Burning your child’s past
Last night I saw a thread on Twitter from an individual called “Autismomum” in which she talked of burning the documents about her child’s school life in case they were discovered by the child when an adult and it upset them. Here’s the thread:
1/ Imagine this. You’re in a job you love, have a partner and drive. You have lots of friends and and are well respected in the workplace because being autistic is an asset, you are passionate and focused. One day you clear out your parents loft and you find a very large box..
2/ You look inside and find a heap of school documents about yourself. You discover at primary age you were frequently excluded. The documents clearly show nothing was done to help you. You were rejected, restrained and forced into a room where adults held the door.

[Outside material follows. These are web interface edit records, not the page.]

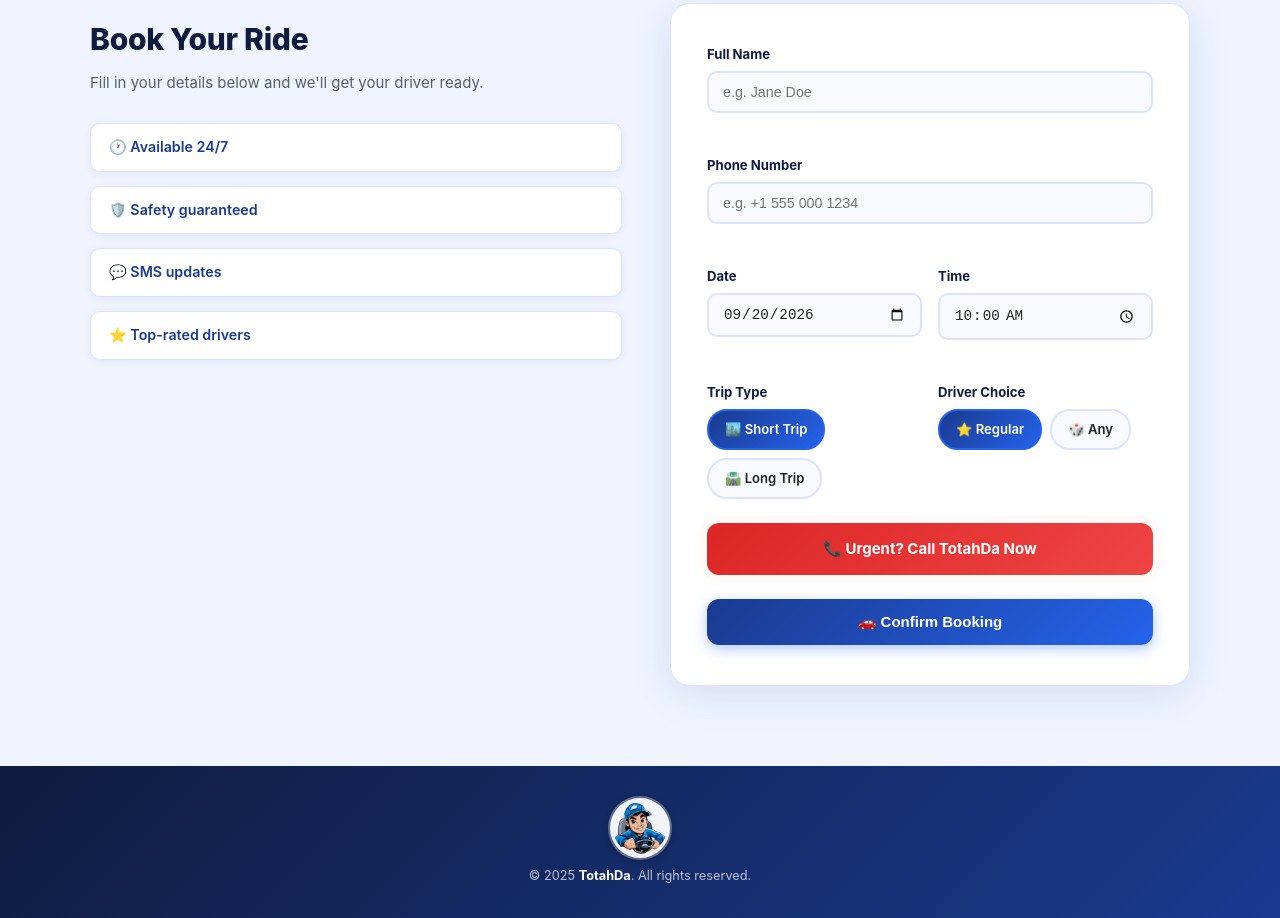
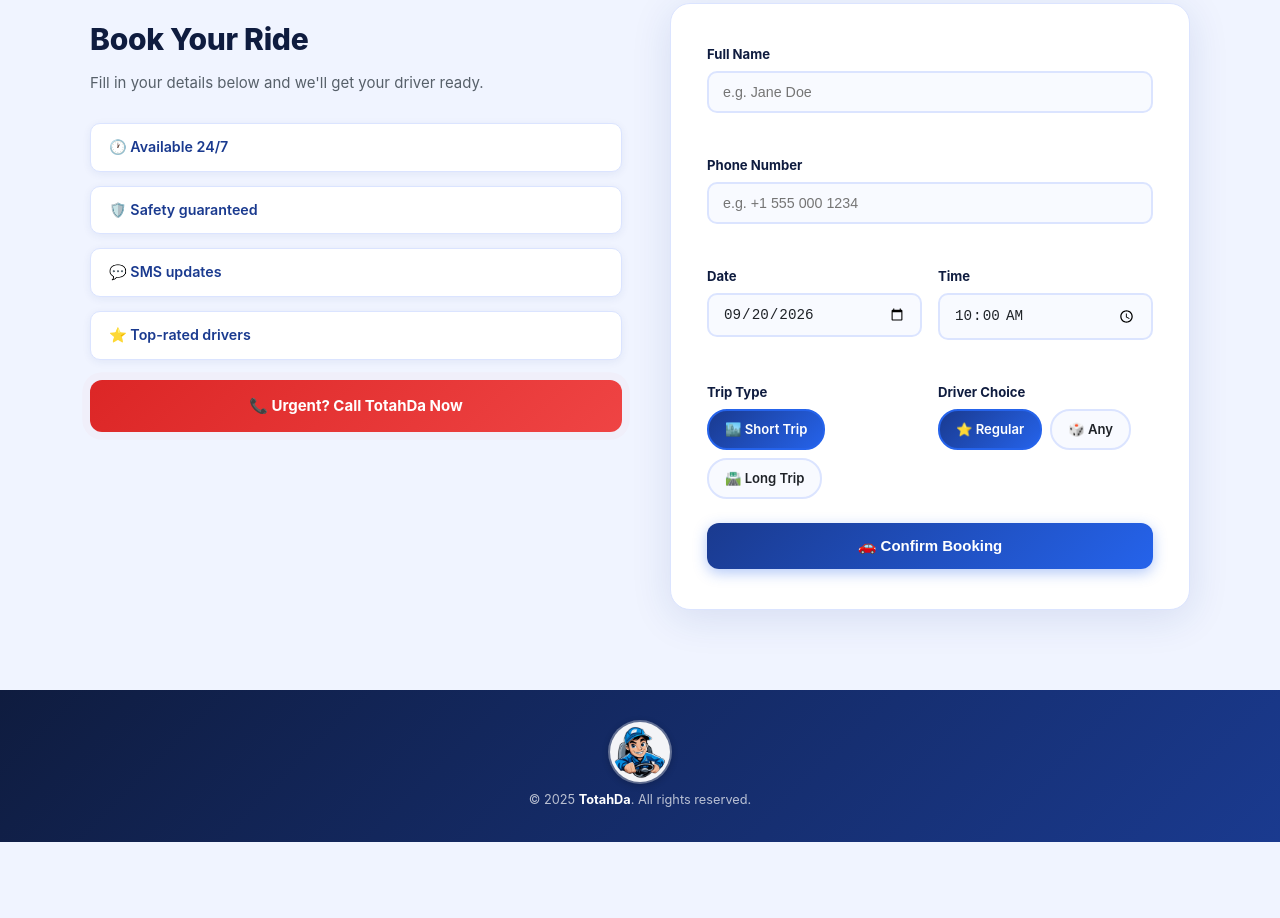
Before and after one commit to jit2111/Driver-App, a website: page index.html in a window 1280 px wide. Shown: the part 610-1528 px from the top of the page. After the commit the page ends 1452 px from the top, so only its background shows below. Drawn offline with Linux system fonts and the light colour scheme.

Commit message:
fix: move urgent call button below top-rated drivers perk in left column

```diff
--- a/index.html
+++ b/index.html
@@ -61,6 +61,9 @@
           <li data-i18n="perk_sms">💬 SMS updates</li>
           <li data-i18n="perk_rated">⭐ Top-rated drivers</li>
         </ul>
+        <a href="tel:+919432670586" class="btn-urgent btn-urgent-left" data-i18n="btn_urgent">
+          📞 Urgent? Call TotahDa Now
+        </a>
       </div>
 
       <div class="form-card">
@@ -122,10 +125,6 @@
             </div>
           </div>
 
-          <a href="tel:+919432670586" class="btn-urgent" data-i18n="btn_urgent">
-            📞 Urgent? Call TotahDa Now
-          </a>
-
           <button type="submit" class="btn btn-primary btn-full" data-i18n="btn_confirm">
             🚗 Confirm Booking
           </button>
--- a/style.css
+++ b/style.css
@@ -475,6 +475,11 @@ input.invalid {
   margin-top: 4px;
   animation: urgentPulse 1.4s ease-in-out infinite;
   transition: background 0.15s, transform 0.1s, box-shadow 0.15s;
+}
+
+.btn-urgent-left {
+  margin-top: 20px;
+  margin-bottom: 0;
 }
 
 .btn-urgent:hover {
```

3/ No, no, no. You will not discover that box when you are older, for I have put the past behind us. I love you. (Accompanied by the picture above of a fire grate with a lot of embers inside.)
I was a “special needs” child who was in a number of special units in primary school and then a ‘special’ boarding school as a teenager and my parents kept a big stack of letters and other documents about my school history which they didn’t burn and which I did read later and which didn’t tell me any traumatising details which I did not already remember. If a child was restrained, locked in rooms or otherwise physically abused, it is unlikely that they will need a file to ‘unlock’ memories when they are an adult. They will already remember.

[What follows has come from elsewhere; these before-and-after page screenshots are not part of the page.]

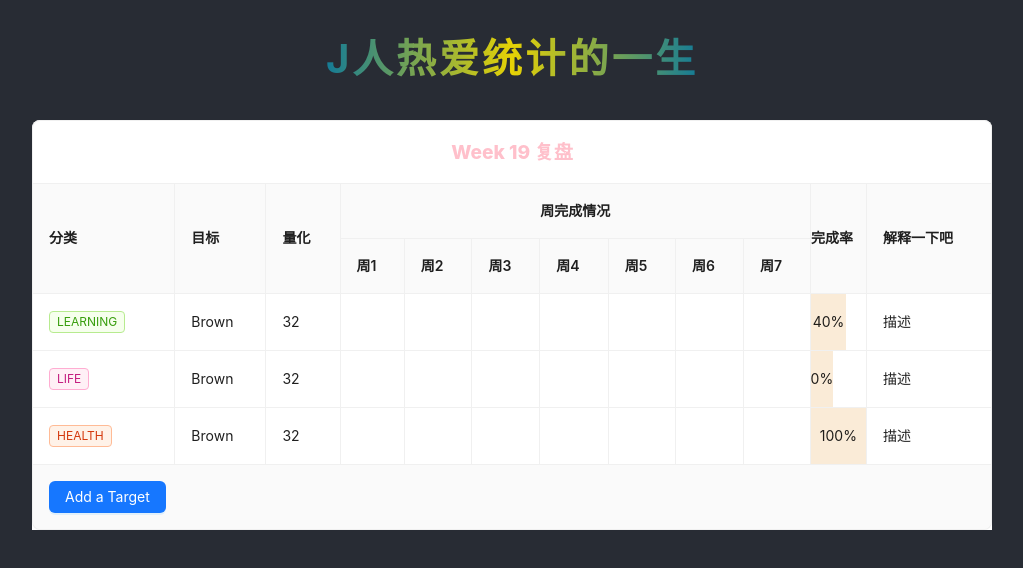
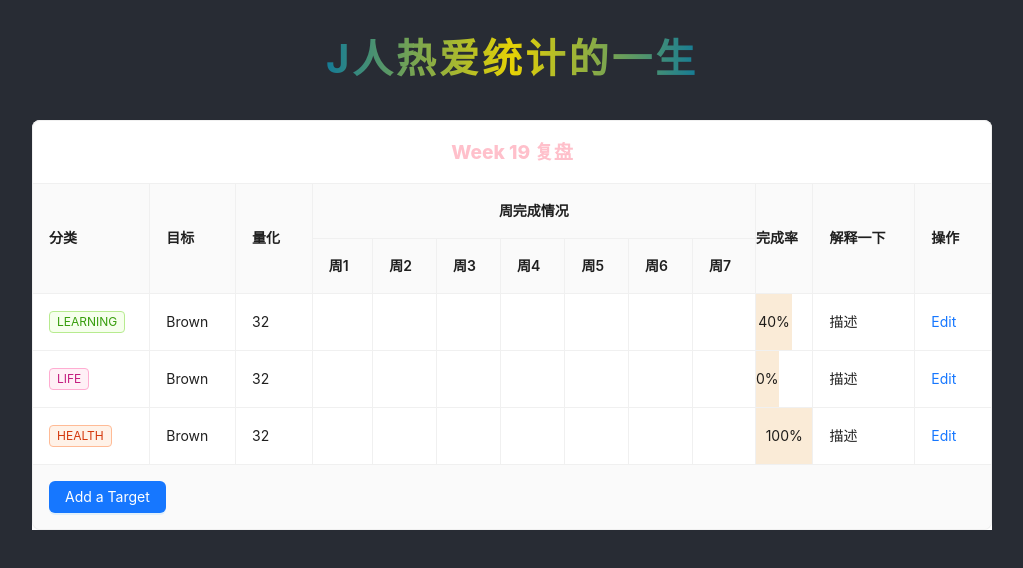
Before and after one commit to CodingWithAlice/J-Table, a React (Create React App) app: page / in a window 1280 px wide. Shown: the top 568 px of the page, without its empty margins (128-1151 px from the left). Built offline with nearby package versions, Linux system fonts and the light colour scheme; a small style sheet from the web is missing.

Commit message:
edit: 给表格提供修改模式

```diff
--- a/src/App.js
+++ b/src/App.js
@@ -1,4 +1,4 @@
-import { Button, Table, Tag } from 'antd';
+import { Button, Table, Tag, Typography, Form, Popconfirm, InputNumber, Input, Select, Switch } from 'antd';
 import './App.css';
 import { useState } from 'react';
 import { getWeek } from './utils/getWeeks';
@@ -14,13 +14,160 @@ const CategoryColor = {
     Life: 'pink',
     Health: 'volcano'
 }
+// 编辑态 - 和 dataIndex 对应的输入框
+const EditInput = {
+    category: <Select
+        defaultValue={Category.learning}
+        // style={{
+        //     width: 120,
+        // }}
+        // onChange={handleChange}
+        options={[
+            {
+                value: 'learning',
+                label: [Category.learning],
+            },
+            {
+                value: 'life',
+                label: [Category.life],
+            },
+            {
+                value: 'health',
+                label: [Category.health],
+            },
+        ]}
+    />,
+    target: <Input />,
+    quantify: <Input />,
+    excuse: <Input />,
+    weekSituation: <Switch />,
+};
+
+const EditableCell = ({
+    editing,
+    dataIndex,
+    title,
+    record,
+    index,
+    children,
+    ...restProps
+}) => {
+    const inputNode = EditInput?.[dataIndex] || <Input />;
+    return (
+        <td {...restProps}>
+            {editing ? (
+                <Form.Item
+                    name={dataIndex}
+                    style={{
+                        margin: 0,
+                    }}
+                    rules={[
+                        {
+                            required: true,
+                            message: `Please Input ${title}!`,
+                        },
+                    ]}
+                >
+                    {inputNode}
+                </Form.Item>
+            ) : (
+                children
+            )}
+        </td>
+    );
+};
+// 模拟数据
+const originData = [
+    {
+        key: 'target1',
+        category: [Category.learning],
+        target: 'Brown',
+        quantify: 32,
+        rate: 40,
+        excuse: '描述',
+        weekSituation: [1, 0, 1, 1, 0, 1, 1]
+    },
+    {
+        key: 'target2',
+        category: [Category.life],
+        target: 'Brown',
+        quantify: 32,
+        rate: 0,
+        excuse: '描述',
+        weekSituation: [1, 0, 1, 1, 1, 0, 1]
+    },
+    {
+        key: 'target3',
+        category: [Category.health],
+        target: 'Brown',
+        quantify: 32,
+        rate: 100,
+        excuse: '描述',
+        weekSituation: [0, 1, 1, 1, 1, 1, 1]
+    },
+];
 
 function App() {
+    const [form] = Form.useForm();
+    const [data, setData] = useState(originData);
+    const [editingKey, setEditingKey] = useState('');
+    const isEditing = (record) => record.key === editingKey;
+    const edit = (record) => {
+        form.setFieldsValue({
+            name: '',
+            age: '',
+            address: '',
+            ...record,
+        });
+        setEditingKey(record.key);
+    };
+
+    // 添加目标
+    const handleAdd = () => {
+        const newData = {
+            key: `target${data?.length}`,
+            category: [Category.learning],
+            target: 'Brown',
+            quantify: 32,
+            rate: 40,
+            excuse: '描述',
+            weekSituation: Array(7)
+        };
+        setData([...data, newData]);
+        // setCount(count + 1);
+    };
+    const cancel = () => {
+        setEditingKey('');
+    };
+    const save = async (key) => {
+        try {
+            const row = await form.validateFields();
+            const newData = [...data];
+            const index = newData.findIndex((item) => key === item.key);
+            if (index > -1) {
+                const item = newData[index];
+                newData.splice(index, 1, {
+                    ...item,
+                    ...row,
+                });
+                setData(newData);
+                setEditingKey('');
+            } else {
+                newData.push(row);
+                setData(newData);
+                setEditingKey('');
+            }
+        } catch (errInfo) {
+            console.log('Validate Failed:', errInfo);
+        }
+    };
+
     // 固定表头
     const columns = [
         {
             key: 'category',
             dataIndex: 'category',
+            width: '6%',
             title: '分类',
             render: (_, { category }) => (
                 <>
@@ -34,16 +181,22 @@ function App() {
                     })}
                 </>
             ),
+            editable: true,
         },
         {
             key: 'target',
             dataIndex: 'target',
+            // width: 56,
             title: '目标',
+            editable: true,
         },
         {
             key: 'quantify',
             dataIndex: 'quantify',
+            width: '8%',
+            // width: 56,
             title: '量化',
+            editable: true,
         },
         {
             title: '周完成情况',
@@ -56,7 +209,8 @@ function App() {
                         return weekSituation?.[weekday - 1]
                             ? <i className='iconfont icon-duigou' style={{ color: 'pink' }}></i>
                             : <i className='iconfont icon-weiwancheng-copy' style={{ color: 'grey' }}></i>
-                    }
+                    },
+                    editable: true,
                 }
             })
         },
@@ -64,7 +218,7 @@ function App() {
             key: 'rate',
             dataIndex: 'rate',
             title: '完成率',
-            width: 56,
+            width: '6%',
             className: 'rateBox',
             render: (_, { rate }) => {
                 return <div style={{
@@ -75,59 +229,57 @@ function App() {
                     alignItems: 'center',
                     justifyContent: 'center'
                 }} className='rate'>{rate}%</div>
-            }
+            },
+            editable: false, // 由前面数据计算而得
         },
         {
             key: 'excuse',
             dataIndex: 'excuse',
-            title: '解释一下吧',
-        },
-    ]
-    // 模拟数据
-    const [dataSource, setDataSource] = useState([
-        {
-            key: 'target1',
-            category: [Category.learning],
-            target: 'Brown',
-            quantify: 32,
-            rate: 40,
-            excuse: '描述',
-            weekSituation: [1, 0, 1, 1, 0, 1, 1]
+            title: '解释一下',
+            editable: true,
         },
         {
-            key: 'target2',
-            category: [Category.life],
-            target: 'Brown',
-            quantify: 32,
-            rate: 0,
-            excuse: '描述',
-            weekSituation: [1, 0, 1, 1, 1, 0, 1]
+            title: '操作',
+            dataIndex: 'operation',
+            width: '8%',
+            render: (_, record) => {
+                const editable = isEditing(record);
+                return editable ? (
+                    <span>
+                        <Typography.Link
+                            onClick={() => save(record.key)}
+                            style={{
+                                marginRight: 8,
+                            }}
+                        >
+                            Save
+                        </Typography.Link>
+                        <Popconfirm title="Sure to cancel?" onConfirm={cancel}>
+                            <a href='#'>Cancel</a>
+                        </Popconfirm>
+                    </span>
+                ) : (
+                    <Typography.Link disabled={editingKey !== ''} onClick={() => edit(record)}>
+                        Edit
+                    </Typography.Link>
+                );
+            },
         },
-        {
-            key: 'target3',
-            category: [Category.health],
-            target: 'Brown',
-            quantify: 32,
-            rate: 100,
-            excuse: '描述',
-            weekSituation: [0, 1, 1, 1, 1, 1, 1]
-        },
-    ]);
-
-    // 添加目标
-    const handleAdd = () => {
-        const newData = {
-            key: `target${dataSource?.length}`,
-            category: [Category.learning],
-            target: 'Brown',
-            quantify: 32,
-            rate: 40,
-            excuse: '描述',
-            weekSituation: Array(7)
+    ];
+    const mergedColumns = columns.map((col) => {
+        if (!col.editable) {
+            return col;
+        }
+        return {
+            ...col,
+            onCell: (record) => ({
+                record,
+                dataIndex: col.dataIndex,
+                title: col.title,
+                editing: isEditing(record),
+            }),
         };
-        setDataSource([...dataSource, newData]);
-        // setCount(count + 1);
-      };
+    });
 
     return (
         <div className="App">
@@ -138,17 +290,23 @@ function App() {
 
             {/* 可量化目标 */}
             <Table
-                dataSource={dataSource}
+                components={{
+                    body: {
+                        cell: EditableCell,
+                    },
+                }}
+                dataSource={data}
                 pagination={false}
-                columns={columns}
+                columns={mergedColumns}
                 bordered
+                rowClassName="editable-row"
                 title={() =>
                     // Week 信息
                     <div className='week'>Week {getWeek()} 复盘</div>
                 }
                 footer={() => <Button onClick={handleAdd} type="primary">
-                Add a Target
-              </Button>}
+                    Add a Target
+                </Button>}
                 className='table'
             >
                 {/* 分类 + 目标 + 量化 */}
```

What this file will do is help them understand decisions that were made about their lives that they may remember only one side of. It may be useful to them or their lawyers if they decide to seek compensation or may be useful for anyone else seeking to document abuses (or educational practices in general). If they believe as an adult that they had been betrayed by those supposed to help or care for them as a child, it will not help if they find that all documents relating to it have been burned, and they might not believe you if you said you did it because you thought it best for them.
I’m not normally one to join in attacks on “autism moms” as I know quite a few (some of them also autistic) but this is exactly the behaviour that gives them a bad name. If your child is capable of understanding what is in these documents, they have a right to read them and a right to know what is in them; if they are not, you may need them to secure things they need. Don’t burn their past; it’s their life as much as it is yours.
Possibly Related Posts:
- Travesty of justice, travesty of science
- Autism, female diagnosis and trauma
- “Have you tried boarding?”
- How we still let our learning disabled down
- Inquest travesty